Hutcherson recorded with drummer Tony Williams in 1964 on his album Life Time, and with pianist Andrew Hill for his albums Judgment and Andrew!!! Hutcherson relocated back to his hometown of Los Angeles in 1965 but he continued to record for Blue Note.

In 1965, Hutcherson recorded Components for Blue Note, which included one of his most recognizable compositions, the subtle jazz waltz “Little B’s Poem." This proved to be a busy year for Hutcherson as a sideman as well. He recorded and performed with a plethora of jazz artists including trumpeter Dizzy Gillespie, saxophonists John Coltrane, Dexter Gordon, and Archie Shepp.

In 1966, Hutcherson appeared with tenor saxophonist Joe Henderson on his breakthrough album Mode for Joe. Hutcherson’s solo, which followed Henderson’s on the title track, exhibited his beautiful and soulful take on melodic ideas. Also from the album is the Cedar Walton tune “Carribean Fire Dance."

Hutcherson released two albums as a leader in 1966, Happenings and Stick Up! For the remainder of the 1960s, Hutcherson performed extensively with the Gerald Wilson Orchestra. He appeared on the pianist’s 1967 album The Peace-Maker, which featured the song “Out of this World, and his 1968 album California Soul.

In addition to maintaining an active role as a sideman, Hutcherson released seven albums of his own before the end of the decade. These included 1967's Oblique, 1968's Patterns and 1969's Medina. Also in 1969, Hutcherson appeared on the album Jungle Grass by the group the Aquarians. Much of the material contained within the album was light instrumental pop music and it featured guitarist Joe Pass as well.

Hutcherson appeared on trumpeter Donald Byrd’s 1971 album Ethiopian Nights. Through the mid 1970s, he released several albums as a leader which included 1972's Natural Illusions, 1973's Live at Montreux, and 1974's Cirrus. Also, Hutcherson began a working relationship with tenor saxophonist Harold Land, of Clifford Brown-Max Roach fame. Hutcherson appeared on his albums A New Shade of Blue and Choma.
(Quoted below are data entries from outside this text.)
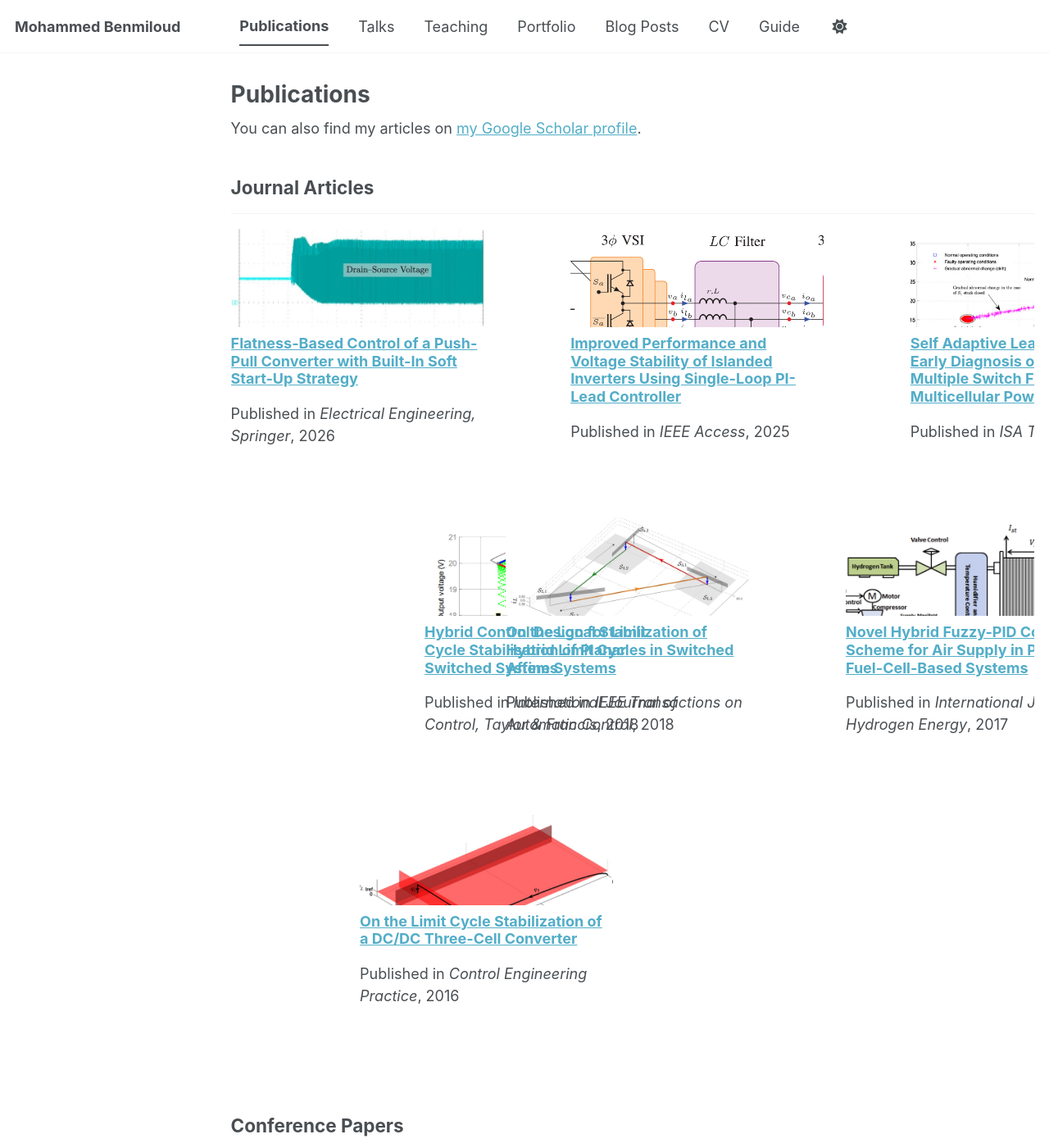
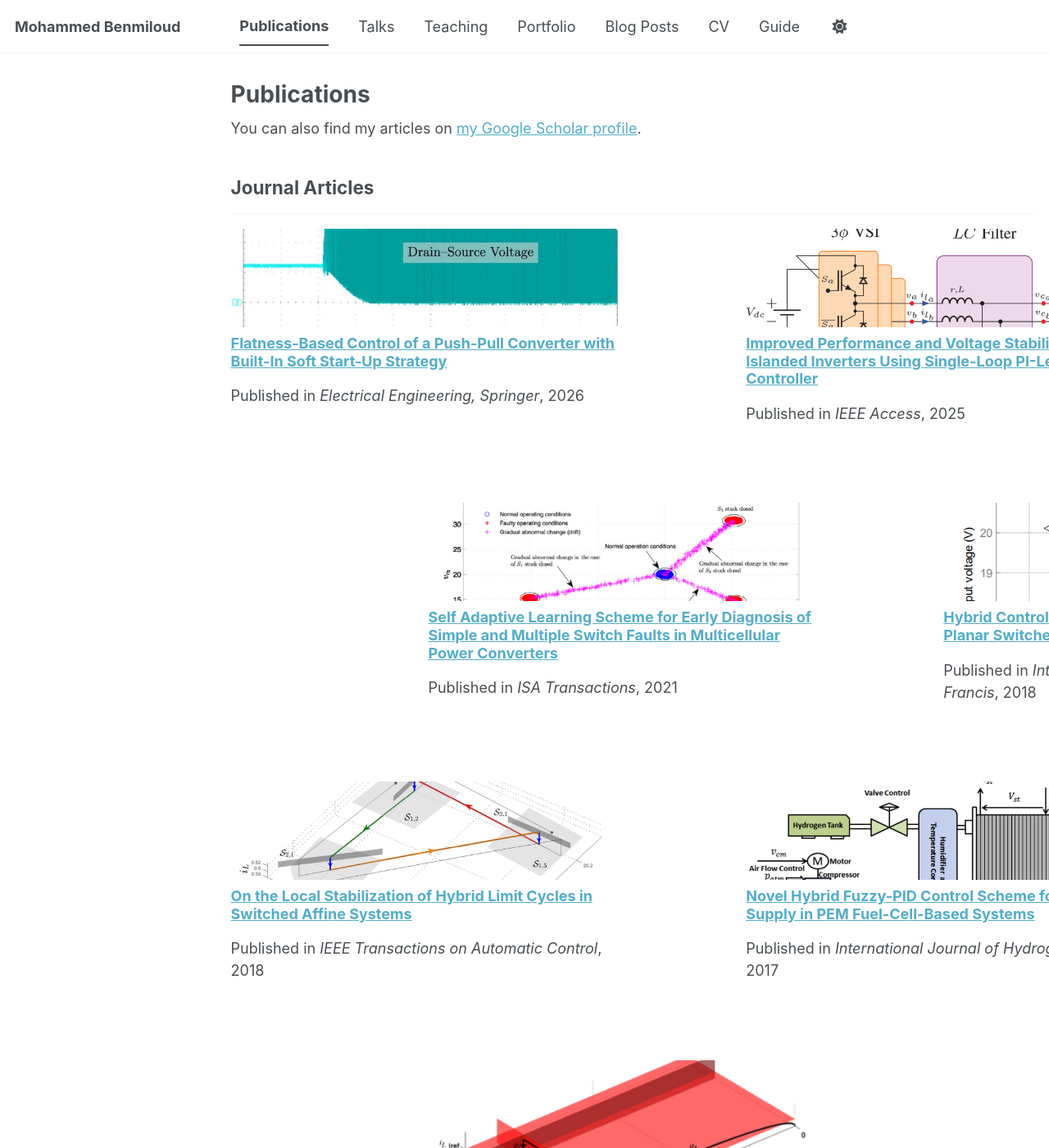
Before and after one commit to medbenmiloud/medbenmiloud.github.io, a Jekyll site: the page built from _pages/publications.html, in a window 1280 px wide and 1400 px high. Shown: the whole window at 82% size. Built offline with Jekyll 4.4.1, drawn with Linux system fonts in a browser that asks for light colours; a script bundle is joined from its source files by our own code; library files that are not in the unit come from our copies; some of the changed text lies outside the part shown.

Commit message:
Update publications.html

```diff
--- a/_pages/publications.html
+++ b/_pages/publications.html
@@ -14,16 +14,16 @@ author_profile: false
 }
 
 .grid__wrapper {
-  display: grid;
-  grid-template-columns: repeat(3, 1fr);
-  gap: 1.5em;
-  width: 100%;
-  overflow: hidden;
+  display: grid !important;
+  grid-template-columns: repeat(2, 1fr) !important;
+  gap: 2em !important;
+  width: 100% !important;
 }
 
 .grid__item {
   width: 100% !important;
-  min-width: 0;
+  min-width: 0 !important;
+  float: none !important;
 }
 </style>
 
```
The vibist also made a memorable appearance on pianist McCoy Tyner’s 1974 album Sama Layuca, which also featured the work of drummer Billy Hart and alto saxophonist Gary Bartz. In 1977, Hutcherson teamed up with Dexter Gordon, his brother's old classmate for the album Sophisticated Giant. It featured the Woody Shaw song “The Moontrane."

As traditional jazz began to make its way back into the mainstream in the 1980s, Hutcherson found more opportunities to work, as he had never embraced the trends of fusion as strongly as his contemporaries. In 1981, he released the album Solo/Quartet. It featured the song “For You, Mom and Dad," which has become familiar to radio audiences, as it is frequently used to segue between segments on National Public Radio broadcasts. Hutcherson has continued to record prolifically as a sideman, and has appeared on albums by Freddie Hubbard, McCoy Tyner, Woody Shaw, Cedar Walton, Dexter Gordon, and Joe Sample. Hutcherson is also featured in the historic 1985 Town Hall concert honoring the 40th anniversary of Blue Note Records. He performed along with Freddie Hubbard, Herbie Hancock, and Ron Carter.

In 1991, Hutcherson released Mirage, which featured the Cole Porter song “I am in Love." He appeared on albums by Kenny Barron, Donald Byrd, and McCoy through the rest of the 1990s. In the new millennium, Hutcherson was a member of the San Francisco Jazz Collective from 2004 to 2006 along with saxophonist Joshua Redman. He currently resides in California with his wife, where he continues to expand the creative perceptions of the vibraphones in jazz music.

Select Discography

as Bobby Hutcherson

The Kicker (Blue Note, 1963)

Dialogue (Blue Note, 1965)

Components (Blue Note, 1965)

Happenings (Blue Note, 1966)

Total Eclipse (Blue Note, 1968)

Medina (Blue Note, 1969)

with Eric Dolphy

Conversations (FM, 1963)

Out to Lunch (Blue Note, 1964)

with Joe Henderson

Mode for Joe (Blue Note, 1966)

with McCoy Tyner

Time for Tyner (Blue Note, 1968)

with Andrew Hill

Judgement (Blue Note, 1964)

Andrew!!! (Blue Note, 1964)

Contributor: Jared Pauley